The traditional genetic modification has involved the lengthy process of altering DNA in order to produce beneficial traits in produce. Foods developed through genetic modification, and known as GMOs, have attracted quite a bit of negative attention from the public. The CRISPR technology is a different type of approach aimed at achieving similar goals of traditional genetic modification techniques.
The gene-editing tool known as CRISPR allows scientists to quickly and accurately target areas inside the genome of crops and manipulate the DNA. This process will result in the production of crops that have better flavor, last longer on store shelves and have increased tolerance to drought conditions.
CRISPR technology is already being used in research to make crops more capable of handling heat and drought, as well as making them more resistant to pests and disease. There are genetically edited soybeans being grown that produce oil that can withstand high cooking heat without producing any trans fats. There are also low-gluten and high-fiber wheat varieties available, as well as modified flax varieties that increase the omega-3 content.
On March 28, the US Department of Agriculture declared that certain plants that employ gene editing methods can be designed, cultivated, and sold without regulation. If a genetic alteration can potentially be bred in a plant, it will not be regulated. However, the use of genes from other species will still fall under current regulations for traditional genetic modification. “With this approach, USDA seeks to allow innovation when there is no risk present,” US Secretary of Agriculture Sonny Perdue said in a statement.

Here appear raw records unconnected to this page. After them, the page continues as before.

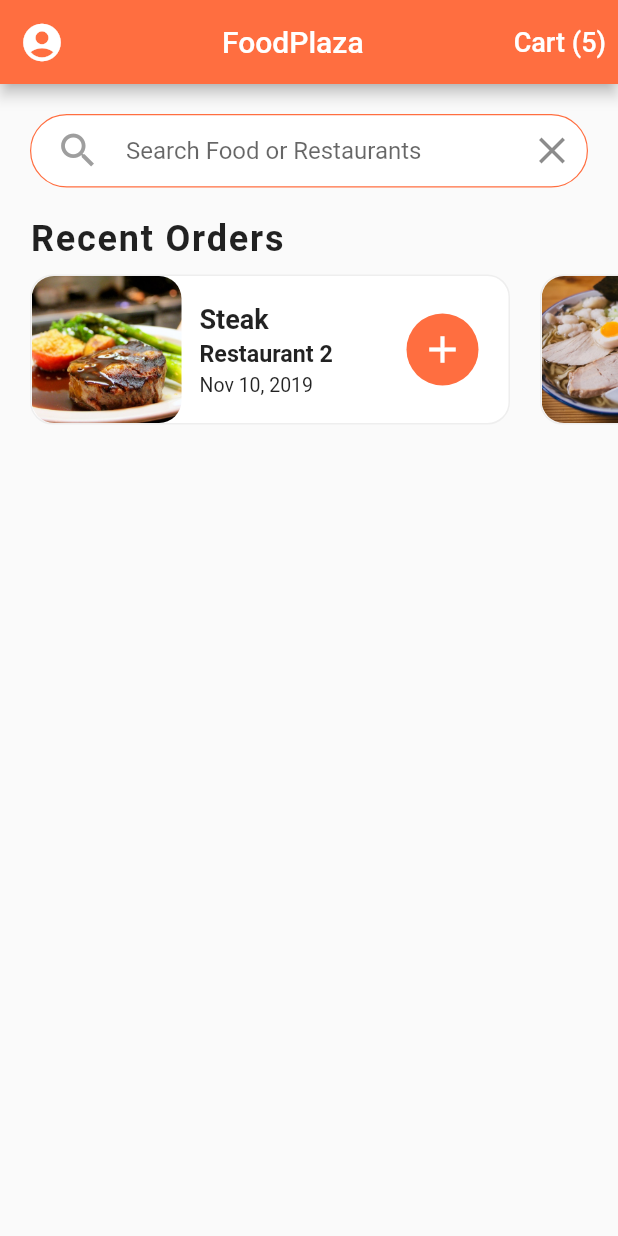
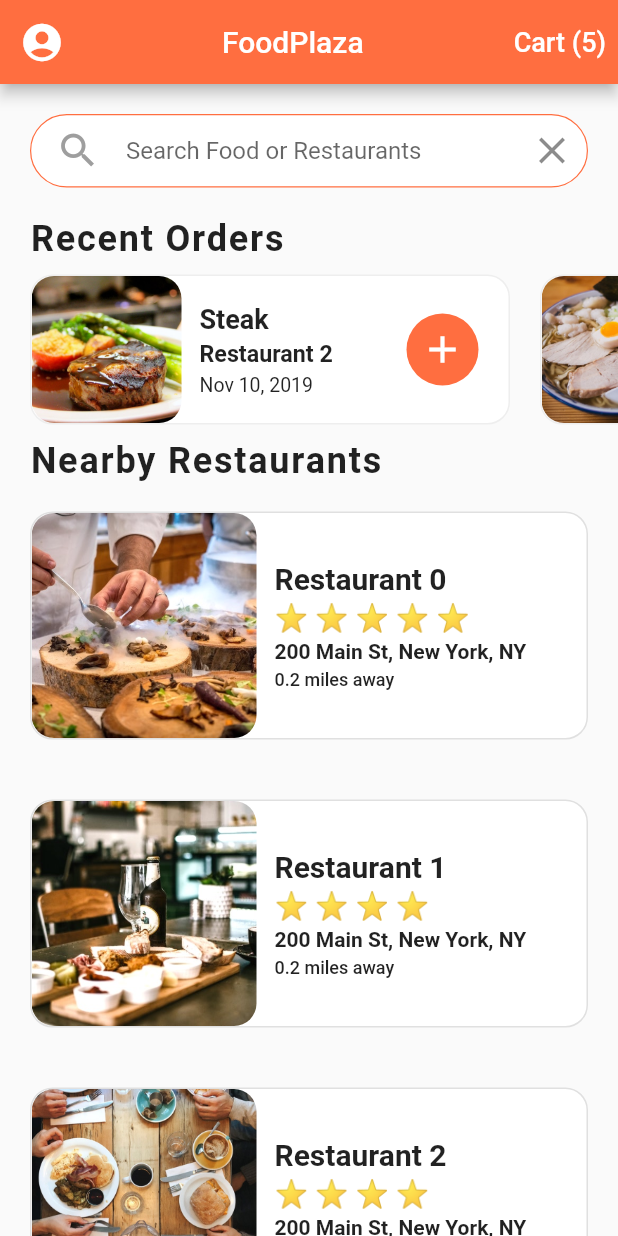
Before and after one commit to vkashegde/food-delivery-app, a Flutter app: the screen it shows after launch, on a phone screen of 412 x 824 dp. Run offline on Flutter 3.47's test engine with Material 2 defaults, Android fonts, the phone set to English and light mode, and no system bars.

Commit message:
nearby restaurants list added

```diff
--- a/lib/screens/home_screen.dart
+++ b/lib/screens/home_screen.dart
@@ -1,5 +1,7 @@
 import 'package:flutter/material.dart';
 import 'package:flutter_food_delivery_ui/data/data.dart';
+import 'package:flutter_food_delivery_ui/models/restaurant.dart';
+import 'package:flutter_food_delivery_ui/widgets/rating_stars.dart';
 import 'package:flutter_food_delivery_ui/widgets/recent_orders.dart';
 
 class HomeScreen extends StatefulWidget {
@@ -8,6 +10,74 @@ class HomeScreen extends StatefulWidget {
 }
 
 class _HomeScreenState extends State<HomeScreen> {
+  _buildRestaurants() {
+    List<Widget> restaurantList = [];
+    restaurants.forEach((Restaurant restaurant) {
+      restaurantList.add(
+        Container(
+          margin: EdgeInsets.symmetric(horizontal: 20, vertical: 20),
+          decoration: BoxDecoration(
+              color: Colors.white,
+              borderRadius: BorderRadius.circular(15),
+              border: Border.all(width: 1, color: Colors.grey[300])),
+          child: Row(
+            children: [
+              ClipRRect(
+                borderRadius: BorderRadius.circular(15),
+                child: Image(
+                  image: AssetImage(restaurant.imageUrl),
+                  height: 150,
+                  width: 150,
+                  fit: BoxFit.cover,
+                ),
+              ),
+              Container(
+                margin: EdgeInsets.all(12),
+                child: Column(
+                  mainAxisAlignment: MainAxisAlignment.center,
+                  crossAxisAlignment: CrossAxisAlignment.start,
+                  children: [
+                    Text(
+                      restaurant.name,
+                      style:
+                          TextStyle(fontSize: 20, fontWeight: FontWeight.bold),
+                      overflow: TextOverflow.ellipsis,
+                    ),
+                    SizedBox(
+                      height: 4.0,
+                    ),
+                    RatingStars(restaurant.rating),
+                    SizedBox(
+                      height: 4.0,
+                    ),
+                    Text(
+                      restaurant.address,
+                      style:
+                          TextStyle(fontSize: 14, fontWeight: FontWeight.w600),
+                      overflow: TextOverflow.ellipsis,
+                    ),
+                    SizedBox(
+                      height: 4.0,
+                    ),
+                    Text(
+                      '0.2 miles away',
+                      style:
+                          TextStyle(fontSize: 12, fontWeight: FontWeight.w500),
+                      overflow: TextOverflow.ellipsis,
+                    )
+                  ],
+                ),
+              )
+            ],
+          ),
+        ),
+      );
+    });
+    return Column(
+      children: restaurantList,
+    );
+  }
+
   @override
   Widget build(BuildContext context) {
     return Scaffold(
@@ -63,7 +133,23 @@ class _HomeScreenState extends State<HomeScreen> {
                   )),
             ),
           ),
-          RecentOrders()
+          RecentOrders(),
+          Column(
+            crossAxisAlignment: CrossAxisAlignment.start,
+            children: [
+              Padding(
+                padding: EdgeInsets.symmetric(horizontal: 20),
+                child: Text(
+                  'Nearby Restaurants',
+                  style: TextStyle(
+                      fontSize: 24,
+                      fontWeight: FontWeight.w600,
+                      letterSpacing: 1.2),
+                ),
+              ),
+              _buildRestaurants()
+            ],
+          )
         ],
       ),
     );
--- /dev/null
+++ b/lib/widgets/rating_stars.dart
@@ -0,0 +1,17 @@
+import 'package:flutter/cupertino.dart';
+
+class RatingStars extends StatelessWidget {
+  final int rating;
+  RatingStars(this.rating);
+  @override
+  Widget build(BuildContext context) {
+    String stars = '';
+    for (int i = 0; i < rating; i++) {
+      stars += '⭐️ ';
+    }
+    return Text(
+      stars,
+      style: TextStyle(fontSize: 18),
+    );
+  }
+}
```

Pairwise aims to get some of the first CRISPR developed fruits and vegetables on shelves within five to 10 years. The competition at DuPont hopes to release the first product made using ingredients from CRISPR corn within the next four years. The CRISPR technology will also reduce time and costs required to develop designer plants, which would allow smaller startups and public institutions to enter the market.